Also in a variant, it is possible to make provision for the antenna to be fabricated from an integrated circuit having a rigid substrate that is covered on one face in a metal sheet forming said radiating plate. Such an antenna is nevertheless more difficult to recycle than the antenna described above.
The electric cable 400 is designed to convey the signals picked up by the radiating plate 100 to the demodulator of the television set.
For this purpose, it presents one end fitted with a connector 410 for connection to the television set, and an opposite end connected to the radiating plate 100.
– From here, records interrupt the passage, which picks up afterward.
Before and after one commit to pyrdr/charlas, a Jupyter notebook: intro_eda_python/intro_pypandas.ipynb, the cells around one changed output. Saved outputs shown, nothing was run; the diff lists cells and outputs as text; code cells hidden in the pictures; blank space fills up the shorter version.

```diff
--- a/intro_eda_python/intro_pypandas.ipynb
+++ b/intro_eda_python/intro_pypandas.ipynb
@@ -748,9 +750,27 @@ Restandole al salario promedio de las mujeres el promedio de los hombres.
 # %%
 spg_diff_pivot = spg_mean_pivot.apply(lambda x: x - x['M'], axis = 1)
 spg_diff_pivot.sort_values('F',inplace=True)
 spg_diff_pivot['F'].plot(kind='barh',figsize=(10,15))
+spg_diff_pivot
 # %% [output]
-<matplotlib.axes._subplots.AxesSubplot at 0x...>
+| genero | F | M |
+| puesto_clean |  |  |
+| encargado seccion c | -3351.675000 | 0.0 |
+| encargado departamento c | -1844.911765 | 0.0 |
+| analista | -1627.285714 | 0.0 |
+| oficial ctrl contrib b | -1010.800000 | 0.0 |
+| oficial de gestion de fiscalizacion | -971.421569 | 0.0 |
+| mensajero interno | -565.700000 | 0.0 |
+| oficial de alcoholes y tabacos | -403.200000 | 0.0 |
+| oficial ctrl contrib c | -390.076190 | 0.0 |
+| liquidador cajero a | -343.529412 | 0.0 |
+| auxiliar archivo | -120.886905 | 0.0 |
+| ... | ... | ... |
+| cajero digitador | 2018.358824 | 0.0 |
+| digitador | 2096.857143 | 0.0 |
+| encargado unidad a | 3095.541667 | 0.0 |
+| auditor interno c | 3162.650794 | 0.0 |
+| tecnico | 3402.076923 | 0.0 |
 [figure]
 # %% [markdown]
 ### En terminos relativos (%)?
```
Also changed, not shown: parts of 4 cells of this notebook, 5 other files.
The electric cable 400 is preferably a coaxial cable having a central core 401 surrounded by insulating dielectric material 403, itself surrounded by a braided conductive sheath, referred to as “shielding” 402 that is in turn covered by an insulating covering (not shown).
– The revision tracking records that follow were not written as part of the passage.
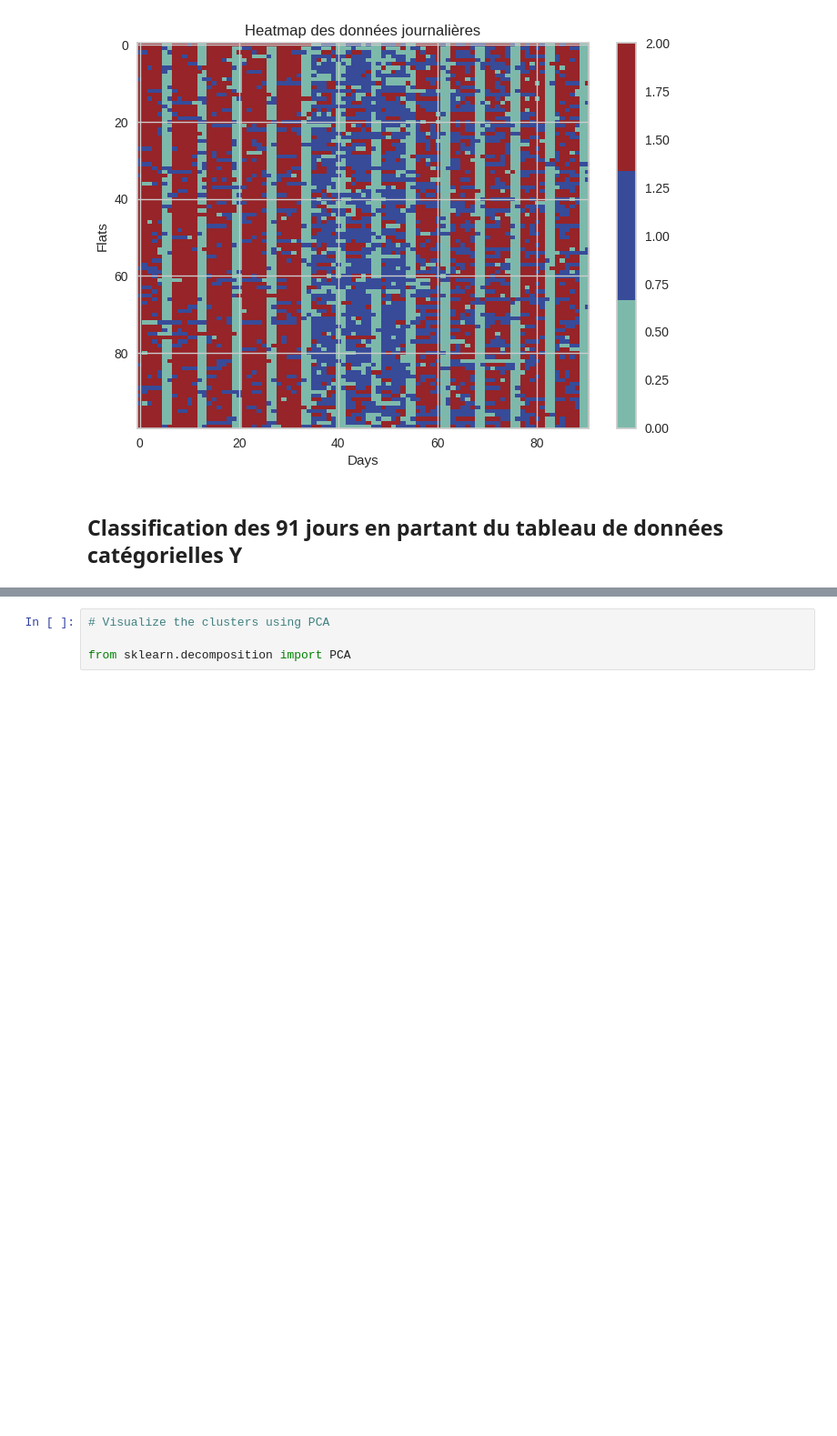
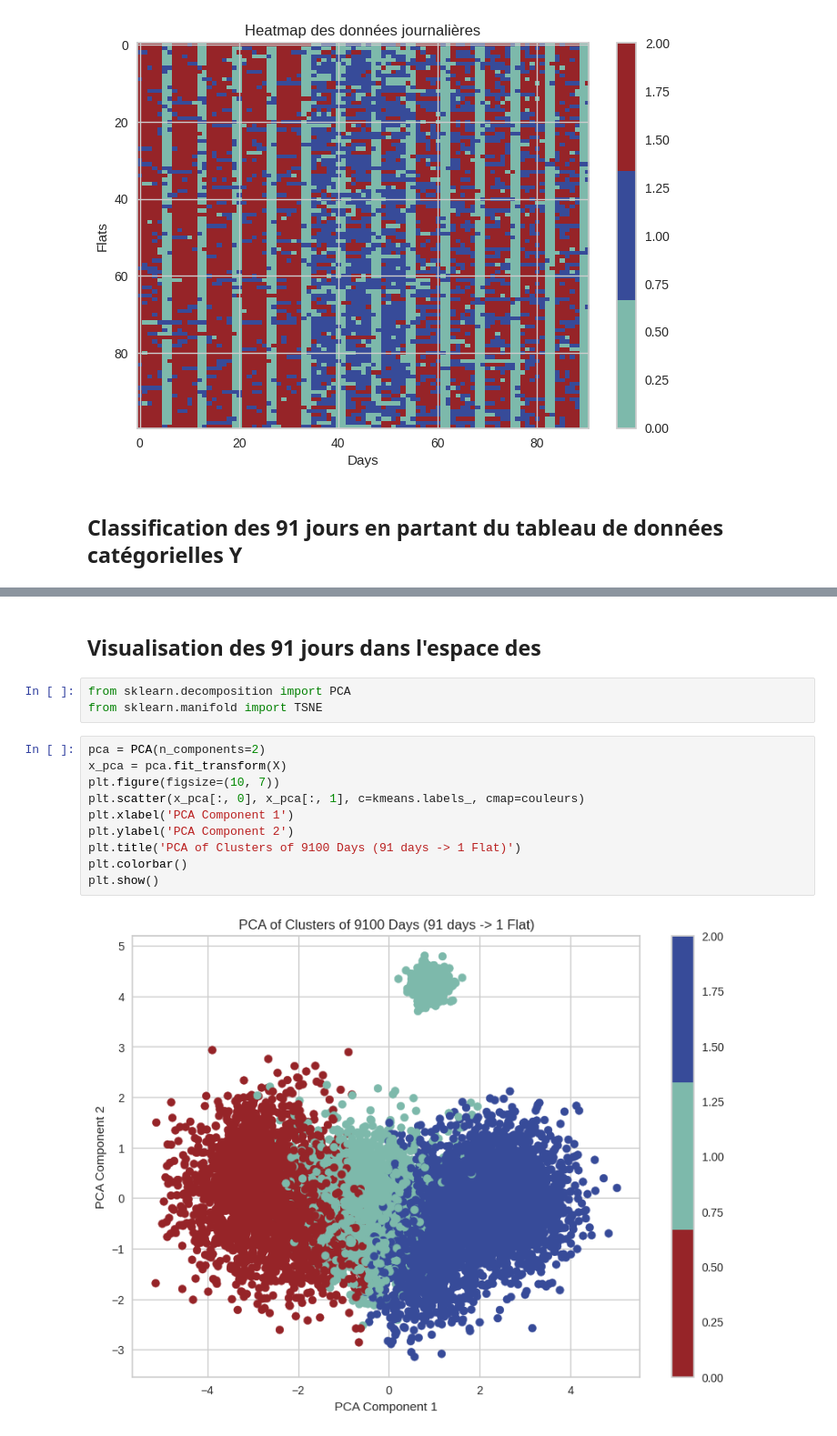
Before and after one commit to goamegah/Times-Series-Clustering, a Jupyter notebook: flat_energy_conso_cluster.ipynb, the cells around one changed output, grey strips where cells are left out. Shown at 91% size. Cells and saved outputs as stored; diff of their text form; blank space fills up the shorter version.

```diff
--- a/flat_energy_conso_cluster.ipynb
+++ b/flat_energy_conso_cluster.ipynb
@@ -149,7 +149,20 @@ plt.title('Heatmap des données journalières')
 # %% [output]
 Text(0.5, 1.0, 'Heatmap des données journalières')
 [figure]
-# %%
-# Visualize the clusters using PCA
-
-from sklearn.decomposition import PCA
+# %% [markdown]
+## Visualisation des 91 jours dans l'espace des
+# %%
+from sklearn.decomposition import PCA
+from sklearn.manifold import TSNE
+# %%
+pca = PCA(n_components=2)
+x_pca = pca.fit_transform(X)
+plt.figure(figsize=(10, 7))
+plt.scatter(x_pca[:, 0], x_pca[:, 1], c=kmeans.labels_, cmap=couleurs)
+plt.xlabel('PCA Component 1')
+plt.ylabel('PCA Component 2')
+plt.title('PCA of Clusters of 9100 Days (91 days -> 1 Flat)')
+plt.colorbar()
+plt.show()
+# %% [output]
+[figure, added]
```
Also changed, not shown: parts of 17 cells of this notebook.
The coaxial cable 400 in this example presents a standard impedance of 75Ω, that is optimized for conveying video signals. It is also selected so as to present small losses.
Preferably, the central core 401 of the coaxial cable 400 is connected to the free end edge 124 of the wing 120, while the shielding 402 is connected to the wing 130 at a distance from its free end edge 134 so as to avoid being in direct electrical contact with this free end edge.
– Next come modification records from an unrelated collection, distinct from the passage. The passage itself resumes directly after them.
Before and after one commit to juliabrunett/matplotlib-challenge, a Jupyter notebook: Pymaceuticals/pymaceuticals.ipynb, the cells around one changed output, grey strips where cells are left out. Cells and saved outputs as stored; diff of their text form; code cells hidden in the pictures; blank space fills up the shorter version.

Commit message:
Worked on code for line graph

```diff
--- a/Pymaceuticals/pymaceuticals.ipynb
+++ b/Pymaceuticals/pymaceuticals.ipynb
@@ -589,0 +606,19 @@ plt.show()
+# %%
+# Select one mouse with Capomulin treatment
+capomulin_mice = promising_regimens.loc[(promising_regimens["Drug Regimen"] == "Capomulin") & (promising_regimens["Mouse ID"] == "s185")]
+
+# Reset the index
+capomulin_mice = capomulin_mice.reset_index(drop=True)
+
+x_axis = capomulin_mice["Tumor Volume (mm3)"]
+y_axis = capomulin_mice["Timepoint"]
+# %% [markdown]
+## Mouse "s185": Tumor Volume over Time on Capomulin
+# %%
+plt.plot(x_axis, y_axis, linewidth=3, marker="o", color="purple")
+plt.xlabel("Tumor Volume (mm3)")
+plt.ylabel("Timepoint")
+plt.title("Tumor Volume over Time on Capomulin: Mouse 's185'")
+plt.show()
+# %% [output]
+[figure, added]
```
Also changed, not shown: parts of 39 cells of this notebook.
For this purpose, the end of the shielding 402 is cut away at a distance from the end of the central core 401 so that only the insulating dielectric material 403 comes into contact with the free end edge 134 of the wing 130.
This asymmetry of the connection of the coaxial cable 400 to the two wings 120, 130 makes it possible to optimize the impedance matching of the flat-plate antenna 1 so that it picks up as well as possible DTT type digital Ra signals.
The shielding 402 in this example is connected more specifically at a distance D1 from the free end edge 134 of the wing 130, which distance lies between one-fifth and one-half of the width L3 of the wing 130.
In this example, and as shown in FIG. 1, the central core 401 is connected to the free end edge 124 of the wing 120 via a single spot of solder. The shielding 402 is connected to the wing 130 at four points by spots of solder 431-434 that are distinct and spaced apart at regular intervals along the cable. It is also connected to the support portion 110 by three other spots of solder 435-437. This plurality of spots of solder situated at a distance from the free end edge 134 of the wing 130 serves to reduce the impedance of the antenna to 75Ω without the assistance of electronic components (resistors, . . . ) even though the impedance would be about 300Ω if the shielding 402 were connected via a single point contact to the free end edge 134 of the wing 130. This thus serves to improve the impedance matching of the flat-plate antenna 1.
In a variant, it would naturally be possible to make provision for the shielding 402 to be connected to the wing 130 by some other number of solder spots, or by a continuous bead of soldering.
In this example, the solder spots connecting the central core 401 and the shielding 402 to the wings 120, 130 are situated at a distance from the horizontal axis of symmetry A2 of the wings 120, 130. In this flat-plate antenna 1, there is no need to connect the coaxial cable 400 along the horizontal axis of symmetry A2 of each wing 120, 130, thereby facilitating the operations of fabricating the flat-plate antenna 1. As shown in the figures, these spots of solder are situated beneath the horizontal axis of symmetry A2 of the wings 120, 130 in a variant, they could be situated above said axis.